(Work instructions)
Repeat each entry below exactly.

======

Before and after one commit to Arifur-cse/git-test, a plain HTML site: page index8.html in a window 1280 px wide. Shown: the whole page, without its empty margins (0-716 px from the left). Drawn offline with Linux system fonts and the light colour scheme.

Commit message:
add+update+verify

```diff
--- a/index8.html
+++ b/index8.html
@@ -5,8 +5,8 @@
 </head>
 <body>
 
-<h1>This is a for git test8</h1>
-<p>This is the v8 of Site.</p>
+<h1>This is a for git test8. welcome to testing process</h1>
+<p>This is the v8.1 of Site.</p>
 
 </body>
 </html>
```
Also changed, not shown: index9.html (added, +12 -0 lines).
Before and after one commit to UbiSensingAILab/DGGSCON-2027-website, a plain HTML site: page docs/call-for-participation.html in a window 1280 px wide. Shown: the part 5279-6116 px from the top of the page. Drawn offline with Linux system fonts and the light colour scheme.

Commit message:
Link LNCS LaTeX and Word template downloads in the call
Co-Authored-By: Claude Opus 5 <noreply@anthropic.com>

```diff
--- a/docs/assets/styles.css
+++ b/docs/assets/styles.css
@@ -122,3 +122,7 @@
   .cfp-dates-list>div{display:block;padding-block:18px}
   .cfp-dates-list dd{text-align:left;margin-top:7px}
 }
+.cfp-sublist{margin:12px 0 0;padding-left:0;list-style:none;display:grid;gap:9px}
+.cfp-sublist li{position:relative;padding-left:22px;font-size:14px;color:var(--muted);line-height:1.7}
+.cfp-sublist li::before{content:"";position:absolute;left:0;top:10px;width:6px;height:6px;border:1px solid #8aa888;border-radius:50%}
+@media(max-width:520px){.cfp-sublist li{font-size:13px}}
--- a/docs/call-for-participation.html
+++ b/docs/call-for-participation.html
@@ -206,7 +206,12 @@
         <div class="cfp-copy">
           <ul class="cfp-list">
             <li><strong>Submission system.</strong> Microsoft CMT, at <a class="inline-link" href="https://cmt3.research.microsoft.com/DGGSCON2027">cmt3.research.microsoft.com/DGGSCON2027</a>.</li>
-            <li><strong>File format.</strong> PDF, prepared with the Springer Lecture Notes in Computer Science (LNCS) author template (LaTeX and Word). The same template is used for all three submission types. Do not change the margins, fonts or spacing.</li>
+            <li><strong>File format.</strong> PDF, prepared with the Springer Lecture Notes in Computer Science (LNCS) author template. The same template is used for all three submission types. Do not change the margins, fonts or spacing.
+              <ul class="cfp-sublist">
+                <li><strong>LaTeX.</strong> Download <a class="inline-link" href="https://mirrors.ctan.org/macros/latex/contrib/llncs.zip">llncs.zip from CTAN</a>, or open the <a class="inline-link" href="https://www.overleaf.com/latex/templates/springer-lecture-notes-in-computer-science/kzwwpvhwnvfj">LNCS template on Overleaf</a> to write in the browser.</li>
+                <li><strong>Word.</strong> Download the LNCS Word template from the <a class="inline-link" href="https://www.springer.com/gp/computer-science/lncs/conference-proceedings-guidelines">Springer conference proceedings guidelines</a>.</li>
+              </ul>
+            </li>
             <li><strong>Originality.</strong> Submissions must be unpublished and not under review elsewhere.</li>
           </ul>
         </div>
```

======

(Task output)
Before and after one commit to Arifur-cse/git-test, a plain HTML site: page index8.html in a window 1280 px wide. Shown: the whole page, without its empty margins (0-716 px from the left). Drawn offline with Linux system fonts and the light colour scheme.

Commit message:
add+update+verify

```diff
--- a/index8.html
+++ b/index8.html
@@ -5,8 +5,8 @@
 </head>
 <body>
 
-<h1>This is a for git test8</h1>
-<p>This is the v8 of Site.</p>
+<h1>This is a for git test8. welcome to testing process</h1>
+<p>This is the v8.1 of Site.</p>
 
 </body>
 </html>
```
Also changed, not shown: index9.html (added, +12 -0 lines).
Before and after one commit to UbiSensingAILab/DGGSCON-2027-website, a plain HTML site: page docs/call-for-participation.html in a window 1280 px wide. Shown: the part 5279-6116 px from the top of the page. Drawn offline with Linux system fonts and the light colour scheme.

Commit message:
Link LNCS LaTeX and Word template downloads in the call
Co-Authored-By: Claude Opus 5 <noreply@anthropic.com>

```diff
--- a/docs/assets/styles.css
+++ b/docs/assets/styles.css
@@ -122,3 +122,7 @@
   .cfp-dates-list>div{display:block;padding-block:18px}
   .cfp-dates-list dd{text-align:left;margin-top:7px}
 }
+.cfp-sublist{margin:12px 0 0;padding-left:0;list-style:none;display:grid;gap:9px}
+.cfp-sublist li{position:relative;padding-left:22px;font-size:14px;color:var(--muted);line-height:1.7}
+.cfp-sublist li::before{content:"";position:absolute;left:0;top:10px;width:6px;height:6px;border:1px solid #8aa888;border-radius:50%}
+@media(max-width:520px){.cfp-sublist li{font-size:13px}}
--- a/docs/call-for-participation.html
+++ b/docs/call-for-participation.html
@@ -206,7 +206,12 @@
         <div class="cfp-copy">
           <ul class="cfp-list">
             <li><strong>Submission system.</strong> Microsoft CMT, at <a class="inline-link" href="https://cmt3.research.microsoft.com/DGGSCON2027">cmt3.research.microsoft.com/DGGSCON2027</a>.</li>
-            <li><strong>File format.</strong> PDF, prepared with the Springer Lecture Notes in Computer Science (LNCS) author template (LaTeX and Word). The same template is used for all three submission types. Do not change the margins, fonts or spacing.</li>
+            <li><strong>File format.</strong> PDF, prepared with the Springer Lecture Notes in Computer Science (LNCS) author template. The same template is used for all three submission types. Do not change the margins, fonts or spacing.
+              <ul class="cfp-sublist">
+                <li><strong>LaTeX.</strong> Download <a class="inline-link" href="https://mirrors.ctan.org/macros/latex/contrib/llncs.zip">llncs.zip from CTAN</a>, or open the <a class="inline-link" href="https://www.overleaf.com/latex/templates/springer-lecture-notes-in-computer-science/kzwwpvhwnvfj">LNCS template on Overleaf</a> to write in the browser.</li>
+                <li><strong>Word.</strong> Download the LNCS Word template from the <a class="inline-link" href="https://www.springer.com/gp/computer-science/lncs/conference-proceedings-guidelines">Springer conference proceedings guidelines</a>.</li>
+              </ul>
+            </li>
             <li><strong>Originality.</strong> Submissions must be unpublished and not under review elsewhere.</li>
           </ul>
         </div>
```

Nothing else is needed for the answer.